• ENTRIES SHOWN
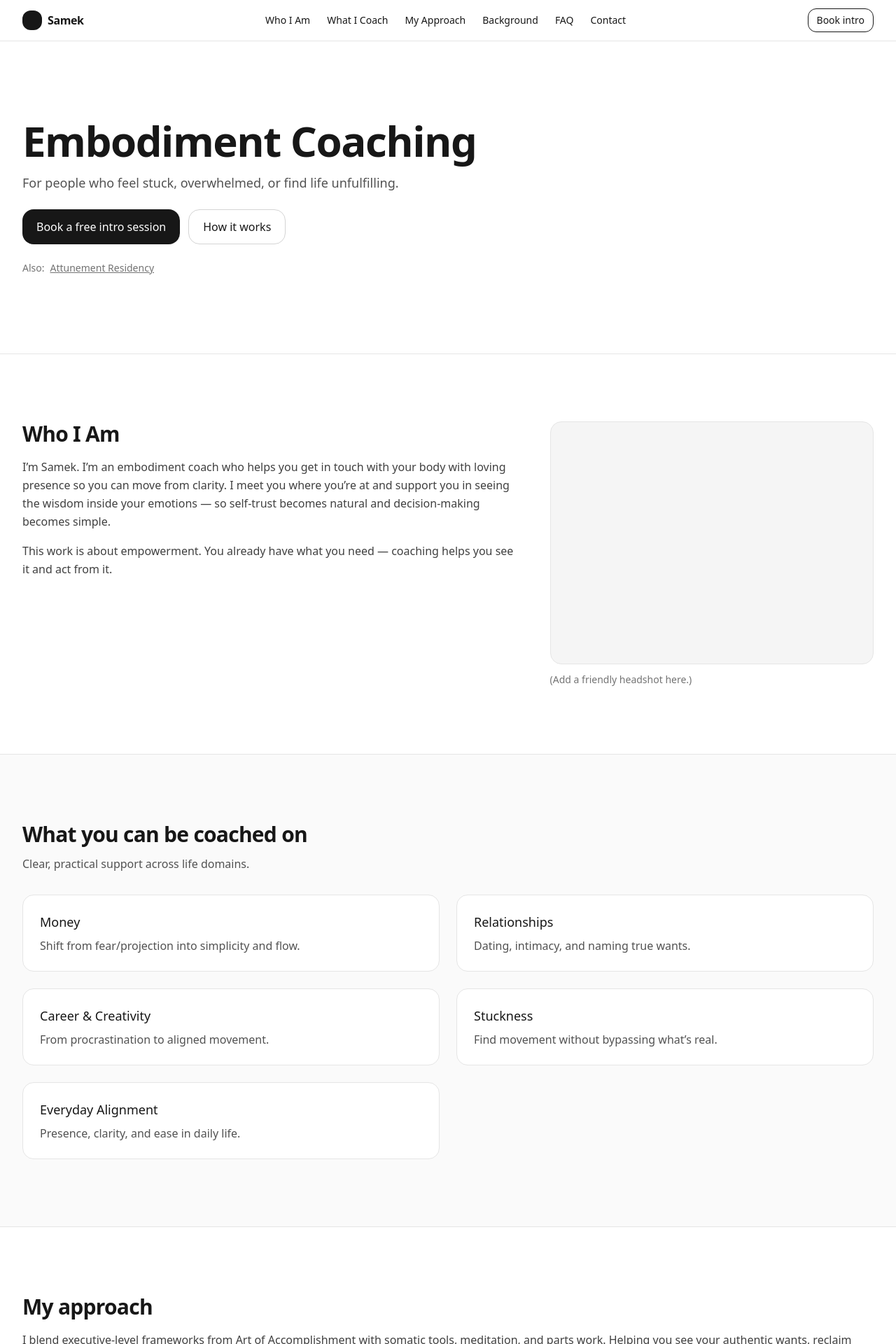
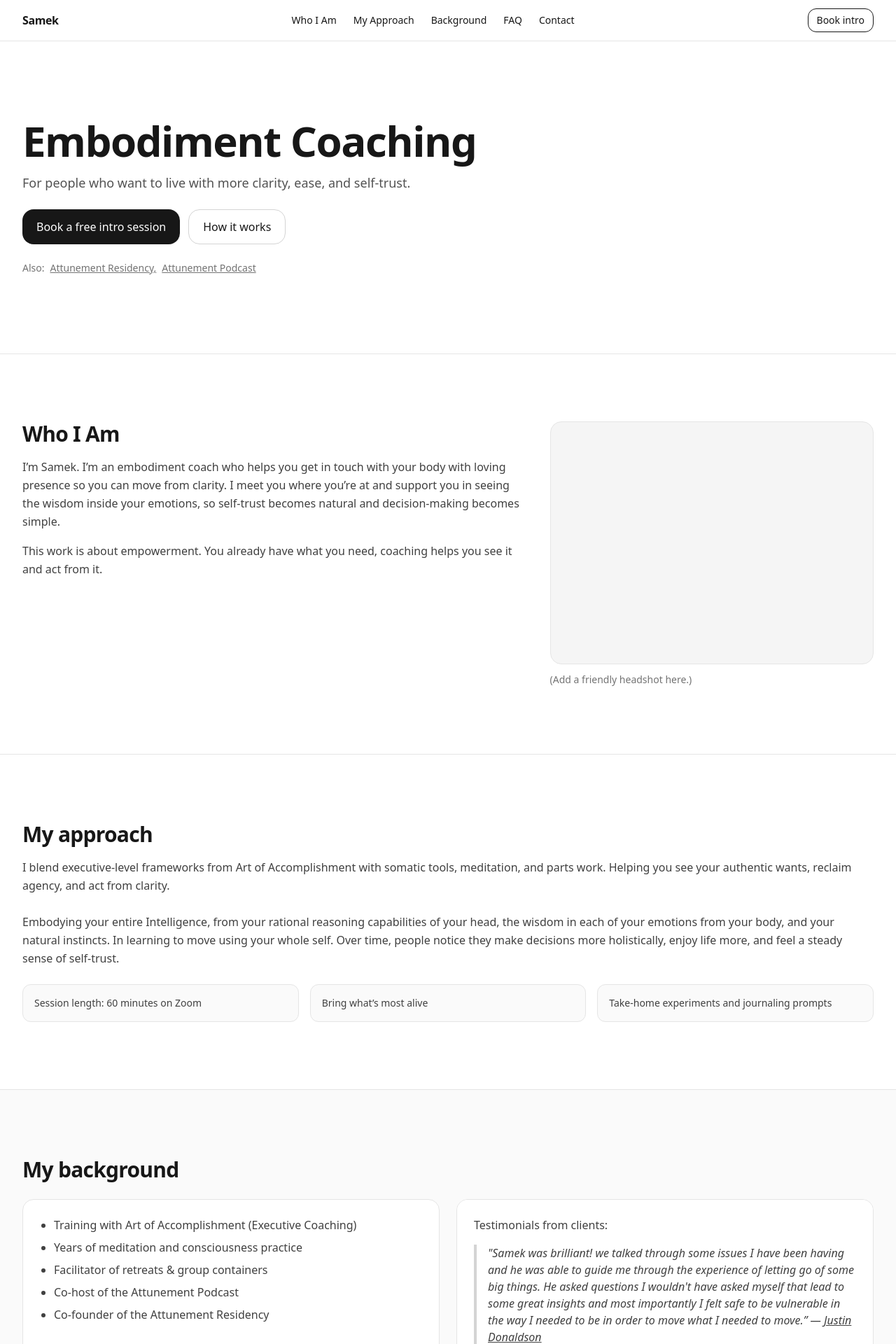
Before and after one commit to mulepati/coaching-site, a React (Vite) app: page / in a window 1280 px wide. Shown: the top 1920 px of the page at 70% size. Built offline with nearby package versions, Linux system fonts and the light colour scheme.

Commit message:
Update Copy

```diff
--- a/index.html
+++ b/index.html
@@ -2,9 +2,9 @@
 <html lang="en">
   <head>
     <meta charset="UTF-8" />
-    <link rel="icon" type="image/svg+xml" href="/heart-compassfavicon.svg" />
+    <link rel="icon" type="image/svg+xml" href="/heartfavicon.svg" />
     <meta name="viewport" content="width=device-width, initial-scale=1.0" />
-    <title>samek-site</title>
+    <title>Samek - Coaching</title>
   </head>
   <body>
     <div id="root"></div>
--- a/src/FAQ.jsx
+++ b/src/FAQ.jsx
@@ -3,6 +3,20 @@ export default function FAQ() {
       {
         q: "What’s the difference between coaching and therapy?",
         a: `Coaching is a path of self-actualization and discovery.\n\nIt starts from the present moment, what’s happening right now in your life, and helps you build a life you enjoy and trust.\n\nTherapy often focuses on diagnosing and healing past wounds, while coaching focuses on developing new capacities in the here and now. While healing often occurs through coaching, it’s not the main intention of the work.\n\nIf you are working through trauma, depression, or mental-health symptoms, I encourage you to also work with a licensed therapist, ideally one trained in somatic or body-based approaches.`,
+      },
+      {
+        q: "What can I be coached on?",
+        a: `You can bring any area of your life where you want more clarity, movement, or alignment. Coaching is clear and practical, supporting both emotional growth and everyday decisions across domains.
+
+      Money — shifting from fear or projection into simplicity and flow.
+
+      Relationships — dating, intimacy, and naming your true wants.
+
+      Career & Creativity — moving from procrastination to aligned action.
+
+      Stuckness — finding movement without bypassing what’s real.
+
+      Everyday Alignment — presence, clarity, and ease in daily life.`,
       },
       {
         q: "How it works",
@@ -11,7 +25,7 @@ export default function FAQ() {
       {
         q: "Pricing",
         a: `One-off session: $200\n\nBi-weekly coaching (2 sessions/month): $300\n\nWeekly coaching (4 sessions/month): $600\n\nI ask for a four-month energetic commitment for ongoing work. Part of the growth comes from having consistency that develops through the container and a long term coaching relationship.`,
-      },
+      }
     ];
 
     return (
--- a/src/Site.jsx
+++ b/src/Site.jsx
@@ -8,12 +8,10 @@ export default function Site() {
       <header className="sticky top-0 z-40 bg-white/70 backdrop-blur border-b border-neutral-200">
         <div className="mx-auto max-w-7xl px-6 xl:px-8 py-3 flex items-center justify-between">
           <div className="flex items-center gap-2">
-            <div className="h-7 w-7 rounded-xl bg-neutral-900" />
             <span className="font-semibold tracking-tight">Samek</span>
           </div>
           <nav className="hidden md:flex items-center gap-6 text-sm">
             <a href="#who" className="hover:opacity-70">Who I Am</a>
-            <a href="#topics" className="hover:opacity-70">What I Coach</a>
             <a href="#approach" className="hover:opacity-70">My Approach</a>
             <a href="#background" className="hover:opacity-70">Background</a>
             <a href="#faq" className="hover:opacity-70">FAQ</a>
@@ -29,14 +27,15 @@ export default function Site() {
         <div className="mx-auto max-w-7xl px-6 xl:px-8 py-16 md:py-24 xl:py-28">
           <div className="max-w-3xl">
             <h1 className="text-4xl md:text-5xl xl:text-6xl font-semibold leading-tight tracking-tight">Embodiment Coaching</h1>
-            <p className="mt-4 text-lg text-neutral-600">For people who feel stuck, overwhelmed, or find life unfulfilling. </p>
+            <p className="mt-4 text-lg text-neutral-600">For people who want to live with more clarity, ease, and self-trust. </p>
             <div className="mt-6 flex flex-wrap gap-3">
               <a href="https://cal.com/samek" className="inline-flex items-center rounded-2xl bg-neutral-900 px-5 py-3 text-white font-medium hover:opacity-90">Book a free intro session</a>
               <a href="#approach" className="inline-flex items-center rounded-2xl border border-neutral-300 px-5 py-3 font-medium hover:bg-neutral-50">How it works</a>
             </div>
             <div className="mt-6 flex flex-wrap items-center gap-2 text-sm text-neutral-500">
               <span>Also: </span>
-              <a className="underline hover:no-underline" href="https://harryandsamek.com" target="_blank" rel="noreferrer">Attunement Residency</a>
+              <a className="underline hover:no-underline" href="https://harryandsamek.com" target="_blank" rel="noreferrer">Attunement Residency,</a>
+              <a className="underline hover:no-underline" href="https://www.youtube.com/@TheAttunementPodcast" target="_blank" rel="noreferrer">Attunement Podcast</a>
             </div>
           </div>
         </div>
@@ -47,8 +46,8 @@ export default function Site() {
         <div className="mx-auto max-w-7xl px-6 xl:px-8 py-14 md:py-20 xl:py-24 grid md:grid-cols-5 gap-10">
           <div className="md:col-span-3">
             <h2 className="text-2xl md:text-3xl font-semibold tracking-tight">Who I Am</h2>
-            <p className="mt-4 text-neutral-700 leading-relaxed">I’m Samek. I’m an embodiment coach who helps you get in touch with your body with loving presence so you can move from clarity. I meet you where you’re at and support you in seeing the wisdom inside your emotions — so self-trust becomes natural and decision-making becomes simple.</p>
-            <p className="mt-4 text-neutral-700 leading-relaxed">This work is about empowerment. You already have what you need — coaching helps you see it and act from it.</p>
+            <p className="mt-4 text-neutral-700 leading-relaxed">I’m Samek. I’m an embodiment coach who helps you get in touch with your body with loving presence so you can move from clarity. I meet you where you’re at and support you in seeing the wisdom inside your emotions, so self-trust becomes natural and decision-making becomes simple.</p>
+            <p className="mt-4 text-neutral-700 leading-relaxed">This work is about empowerment. You already have what you need, coaching helps you see it and act from it.</p>
           </div>
           <div className="md:col-span-2">
             <div className="aspect-[4/3] w-full rounded-2xl bg-neutral-100 border border-neutral-200" aria-hidden="true" />
@@ -57,33 +56,11 @@ export default function Site() {
         </div>
       </section>
 
-      {/* What You Could Be Coached On */}
-      <section id="topics" className="border-t border-neutral-200 bg-neutral-50">
-        <div className="mx-auto max-w-7xl px-6 xl:px-8 py-14 md:py-20 xl:py-24">
-          <h2 className="text-2xl md:text-3xl font-semibold tracking-tight">What you can be coached on</h2>
-          <p className="mt-3 text-neutral-600">Clear, practical support across life domains.</p>
-          <div className="mt-8 grid md:grid-cols-2 gap-6">
-            {[
-              { title: 'Money', desc: 'Shift from fear/projection into simplicity and flow.' },
-              { title: 'Relationships', desc: 'Dating, intimacy, and naming true wants.' },
-              { title: 'Career & Creativity', desc: 'From procrastination to aligned movement.' },
-              { title: 'Stuckness', desc: 'Find movement without bypassing what’s real.' },
-              { title: 'Everyday Alignment', desc: 'Presence, clarity, and ease in daily life.' },
-            ].map((item) => (
-              <div key={item.title} className="rounded-2xl border border-neutral-200 bg-white p-6">
-                <h3 className="text-lg font-medium">{item.title}</h3>
-                <p className="mt-2 text-neutral-600">{item.desc}</p>
-              </div>
-            ))}
-          </div>
-        </div>
-      </section>
-
       {/* My Approach */}
       <section id="approach" className="border-t border-neutral-200">
         <div className="mx-auto max-w-7xl px-6 xl:px-8 py-14 md:py-20 xl:py-24">
           <h2 className="text-2xl md:text-3xl font-semibold tracking-tight">My approach</h2>
-          <p className="mt-4 text-neutral-700 leading-relaxed">I blend executive-level frameworks from Art of Accomplishment with somatic tools, meditation, and parts work. Helping you see your authentic wants, reclaim agency, and act from clarity.</p>
+          <p className="mt-4 text-neutral-700 leading-relaxed">I blend executive-level frameworks from Art of Accomplishment with somatic tools, meditation, and parts work. Helping you see your authentic wants, reclaim agency, and act from clarity.<br/><br/>Embodying your entire Intelligence, from your rational reasoning capabilities of your head, the wisdom in each of your emotions from your body, and your natural instincts. In learning to move using your whole self. Over time, people notice they make decisions more holistically, enjoy life more, and feel a steady sense of self-trust.</p>
           <ul className="mt-6 grid md:grid-cols-3 gap-4 text-sm text-neutral-700">
             <li className="rounded-xl border border-neutral-200 p-4 bg-neutral-50">Session length: 60 minutes on Zoom</li>
             <li className="rounded-xl border border-neutral-200 p-4 bg-neutral-50">Bring what’s most alive</li>
@@ -102,7 +79,7 @@ export default function Site() {
               <ul className="list-disc pl-5 space-y-2 text-neutral-700">
                 <li>Training with <span className="font-medium">Art of Accomplishment</span> (Executive Coaching)</li>
                 <li>Years of meditation and consciousness practice</li>
-                <li>Facilitator of retreats & group coaching containers</li>
+                <li>Facilitator of retreats & group containers</li>
                 <li>Co-host of the <span className="font-medium">Attunement Podcast</span></li>
                 <li>Co-founder of the <span className="font-medium">Attunement Residency</span></li>
               </ul>
```
Also changed, not shown: public/heartfavicon.svg (added).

• YOUR GOAL
When a line above contains the string "relaxed", copy that line.

• TASK RESULT
-            <p className="mt-4 text-neutral-700 leading-relaxed">I’m Samek. I’m an embodiment coach who helps you get in touch with your body with loving presence so you can move from clarity. I meet you where you’re at and support you in seeing the wisdom inside your emotions — so self-trust becomes natural and decision-making becomes simple.</p>
-            <p className="mt-4 text-neutral-700 leading-relaxed">This work is about empowerment. You already have what you need — coaching helps you see it and act from it.</p>
+            <p className="mt-4 text-neutral-700 leading-relaxed">I’m Samek. I’m an embodiment coach who helps you get in touch with your body with loving presence so you can move from clarity. I meet you where you’re at and support you in seeing the wisdom inside your emotions, so self-trust becomes natural and decision-making becomes simple.</p>
+            <p className="mt-4 text-neutral-700 leading-relaxed">This work is about empowerment. You already have what you need, coaching helps you see it and act from it.</p>
-          <p className="mt-4 text-neutral-700 leading-relaxed">I blend executive-level frameworks from Art of Accomplishment with somatic tools, meditation, and parts work. Helping you see your authentic wants, reclaim agency, and act from clarity.</p>
+          <p className="mt-4 text-neutral-700 leading-relaxed">I blend executive-level frameworks from Art of Accomplishment with somatic tools, meditation, and parts work. Helping you see your authentic wants, reclaim agency, and act from clarity.<br/><br/>Embodying your entire Intelligence, from your rational reasoning capabilities of your head, the wisdom in each of your emotions from your body, and your natural instincts. In learning to move using your whole self. Over time, people notice they make decisions more holistically, enjoy life more, and feel a steady sense of self-trust.</p>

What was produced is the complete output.